Treeline broke late this morning and spit us out into scrubby alpine tundra. We stopped for an early lunch in Shomare and I scrambled up the mountainside in search of a flat spot to stretch into some yoga and meditate. The Dudh Kosi (milk river) rolling below was the loudest sound in the air as I eased my muscles out of their stiff states and into fluidity. After stretching, I sat crass-legged on a rock, knees below the hips, back and neck in line, and I slid into the wind brushing my face, the water rushing below, the bold stature of Ama Dablam directly ahead, the endless ocean of snowy ridges stretching beyond the valley. I sat within, the whole world breathing and exhaling, all of its unified parts simply being, one. 

As we drew closer to Everest, the landscape became increasingly inhospitable. This from a village we reached two days before base camp:

Nuptse is growing as I write. Seriously, every time I look away and back again, the prominent peak appears even more enormous, unreal, as though it grows before my very eyes.

We are in Loboche, a dusty, lodge-dotted wasteland situated at 16,000 feet. The landscape is comprised of rocks, dirt, dead tundra grass, scree and, higher up, snow. Long rectangular stone lodges are the only buildings here and they are bustling with trekkers, scurrying around like Gor-Tex clad ants en route to Everest, Kala Pataar, Gokyo Lakes. Ponies and yaks, both here purely for the purpose of transporting gear and cargo, are the only animals present in the lunar surroundings.
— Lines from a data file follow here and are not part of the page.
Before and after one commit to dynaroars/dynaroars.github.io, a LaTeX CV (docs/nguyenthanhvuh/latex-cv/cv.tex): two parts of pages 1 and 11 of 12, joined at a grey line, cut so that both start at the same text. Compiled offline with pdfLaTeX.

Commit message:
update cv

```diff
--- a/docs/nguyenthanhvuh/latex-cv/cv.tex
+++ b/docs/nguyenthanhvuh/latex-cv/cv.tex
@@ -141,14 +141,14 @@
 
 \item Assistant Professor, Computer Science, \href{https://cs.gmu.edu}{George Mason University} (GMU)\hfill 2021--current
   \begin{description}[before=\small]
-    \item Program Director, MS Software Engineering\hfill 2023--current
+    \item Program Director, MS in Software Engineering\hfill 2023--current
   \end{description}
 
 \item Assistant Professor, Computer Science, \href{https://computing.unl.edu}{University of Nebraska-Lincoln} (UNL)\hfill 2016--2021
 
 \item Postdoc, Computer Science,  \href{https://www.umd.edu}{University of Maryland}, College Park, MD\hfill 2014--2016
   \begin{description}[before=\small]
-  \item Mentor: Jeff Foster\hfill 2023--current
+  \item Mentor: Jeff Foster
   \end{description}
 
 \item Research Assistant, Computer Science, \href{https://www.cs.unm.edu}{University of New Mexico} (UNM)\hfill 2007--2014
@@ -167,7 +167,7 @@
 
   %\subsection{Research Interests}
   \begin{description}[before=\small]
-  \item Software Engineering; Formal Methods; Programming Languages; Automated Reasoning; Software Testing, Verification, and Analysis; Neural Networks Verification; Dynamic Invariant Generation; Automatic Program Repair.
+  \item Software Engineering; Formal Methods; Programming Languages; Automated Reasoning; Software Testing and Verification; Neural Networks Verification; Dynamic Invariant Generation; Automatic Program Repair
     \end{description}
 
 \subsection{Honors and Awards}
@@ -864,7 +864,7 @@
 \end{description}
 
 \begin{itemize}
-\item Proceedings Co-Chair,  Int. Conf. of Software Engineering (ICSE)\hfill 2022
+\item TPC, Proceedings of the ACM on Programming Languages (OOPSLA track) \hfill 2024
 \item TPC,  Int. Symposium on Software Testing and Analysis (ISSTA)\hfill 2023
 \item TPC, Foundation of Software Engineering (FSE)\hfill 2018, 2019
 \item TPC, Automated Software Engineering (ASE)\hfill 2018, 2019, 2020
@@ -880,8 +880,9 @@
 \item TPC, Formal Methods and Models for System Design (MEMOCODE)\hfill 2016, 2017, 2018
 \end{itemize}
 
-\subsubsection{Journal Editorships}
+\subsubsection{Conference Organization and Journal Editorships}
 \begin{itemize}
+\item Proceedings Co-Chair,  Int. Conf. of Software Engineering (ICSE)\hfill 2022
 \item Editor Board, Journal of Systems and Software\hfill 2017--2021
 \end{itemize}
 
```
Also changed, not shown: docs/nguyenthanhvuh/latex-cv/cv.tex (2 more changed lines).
The peaks, though, are mind-blowing. Six thousand and 7000 meter summits encase us from all angles. We are dwarves in their cold shadows. With each glance around, I see a new peak pop out of a ragged ridge line. The river is ice-crusted, an indication of temperatures to come? 

At the stone table where I sit outside, I overhear two Swedes, and Aussie and an American discussing the availability of Swedish meatballs in Thailand. A German man smokes a cigarette across the table from me. His climbing partner joins us and we all rest in the glaring sun, sharing this space at 16,000 feet. Despite our different backgrounds, we speak, in one sense, the same language: mountains.

Yak baring their burdens, 17,000 feet above sea level

Yak bearing their burdens, 17,000 feet above sea level